Aim of the exercise – What is needed is a faithful copy of all the entries, with no pictures in it.

[Edit difference data]
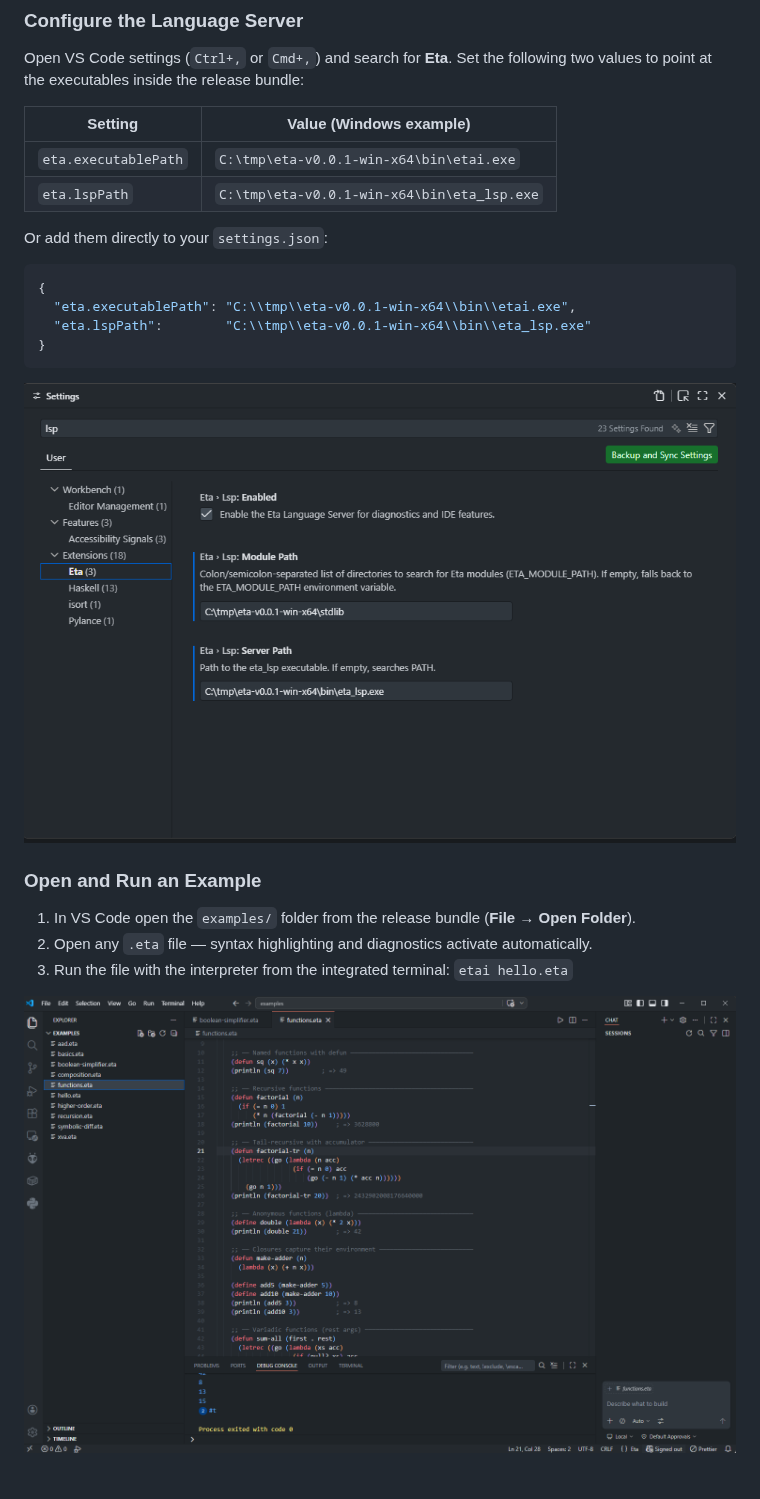
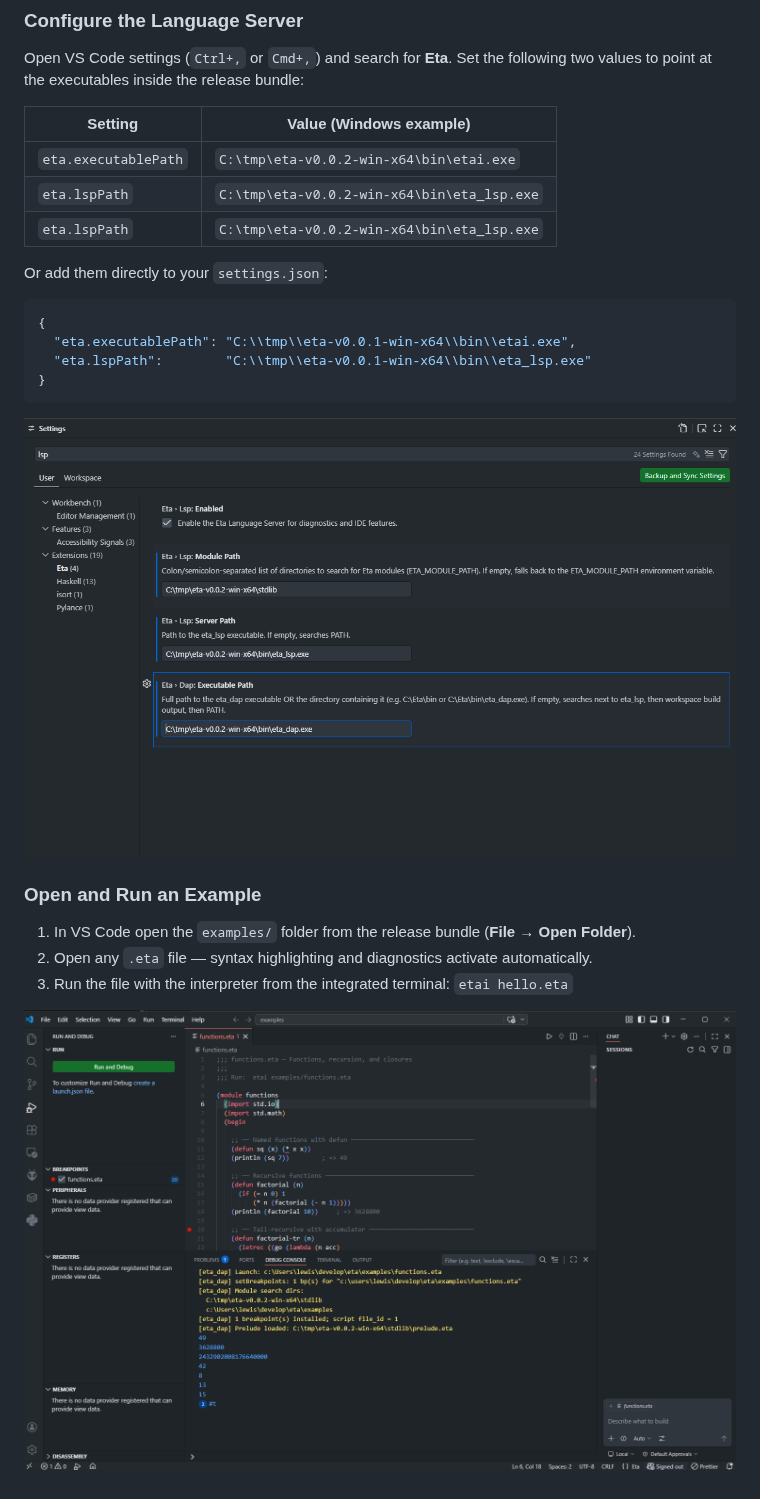
Before and after one commit to lewismj/eta, a Markdown page: TLDR.md, the part around one of its changes. Rendered like a GitHub page; pictures changed too: docs/img/eta_example_run.png, docs/img/eta_lsp_config.png.

```diff
--- a/TLDR.md
+++ b/TLDR.md
@@ -110,10 +126,11 @@ The installer automatically installs the VS Code extension when VS Code is prese
 
 Open VS Code settings (`Ctrl+,` or `Cmd+,`) and search for **Eta**. Set the following two values to point at the executables inside the release bundle:
 
-| Setting | Value (Windows example) |
-|---------|------------------------|
-| `eta.executablePath` | `C:\tmp\eta-v0.0.1-win-x64\bin\etai.exe` |
-| `eta.lspPath` | `C:\tmp\eta-v0.0.1-win-x64\bin\eta_lsp.exe` |
+| Setting | Value (Windows example)                     |
+|---------|---------------------------------------------|
+| `eta.executablePath` | `C:\tmp\eta-v0.0.2-win-x64\bin\etai.exe`    |
+| `eta.lspPath` | `C:\tmp\eta-v0.0.2-win-x64\bin\eta_lsp.exe` |
+| `eta.lspPath` | `C:\tmp\eta-v0.0.2-win-x64\bin\eta_lsp.exe` |
 
 Or add them directly to your `settings.json`:
 
```
Also changed, not shown: other parts of TLDR.md (+30 -14 lines), docs/next-steps.md (+2 -1 lines).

Task result –
Before and after one commit to lewismj/eta, a Markdown page: TLDR.md, the part around one of its changes. Rendered like a GitHub page; pictures changed too: docs/img/eta_example_run.png, docs/img/eta_lsp_config.png.

```diff
--- a/TLDR.md
+++ b/TLDR.md
@@ -110,10 +126,11 @@ The installer automatically installs the VS Code extension when VS Code is prese
 
 Open VS Code settings (`Ctrl+,` or `Cmd+,`) and search for **Eta**. Set the following two values to point at the executables inside the release bundle:
 
-| Setting | Value (Windows example) |
-|---------|------------------------|
-| `eta.executablePath` | `C:\tmp\eta-v0.0.1-win-x64\bin\etai.exe` |
-| `eta.lspPath` | `C:\tmp\eta-v0.0.1-win-x64\bin\eta_lsp.exe` |
+| Setting | Value (Windows example)                     |
+|---------|---------------------------------------------|
+| `eta.executablePath` | `C:\tmp\eta-v0.0.2-win-x64\bin\etai.exe`    |
+| `eta.lspPath` | `C:\tmp\eta-v0.0.2-win-x64\bin\eta_lsp.exe` |
+| `eta.lspPath` | `C:\tmp\eta-v0.0.2-win-x64\bin\eta_lsp.exe` |
 
 Or add them directly to your `settings.json`:
 
```
Also changed, not shown: other parts of TLDR.md (+30 -14 lines), docs/next-steps.md (+2 -1 lines).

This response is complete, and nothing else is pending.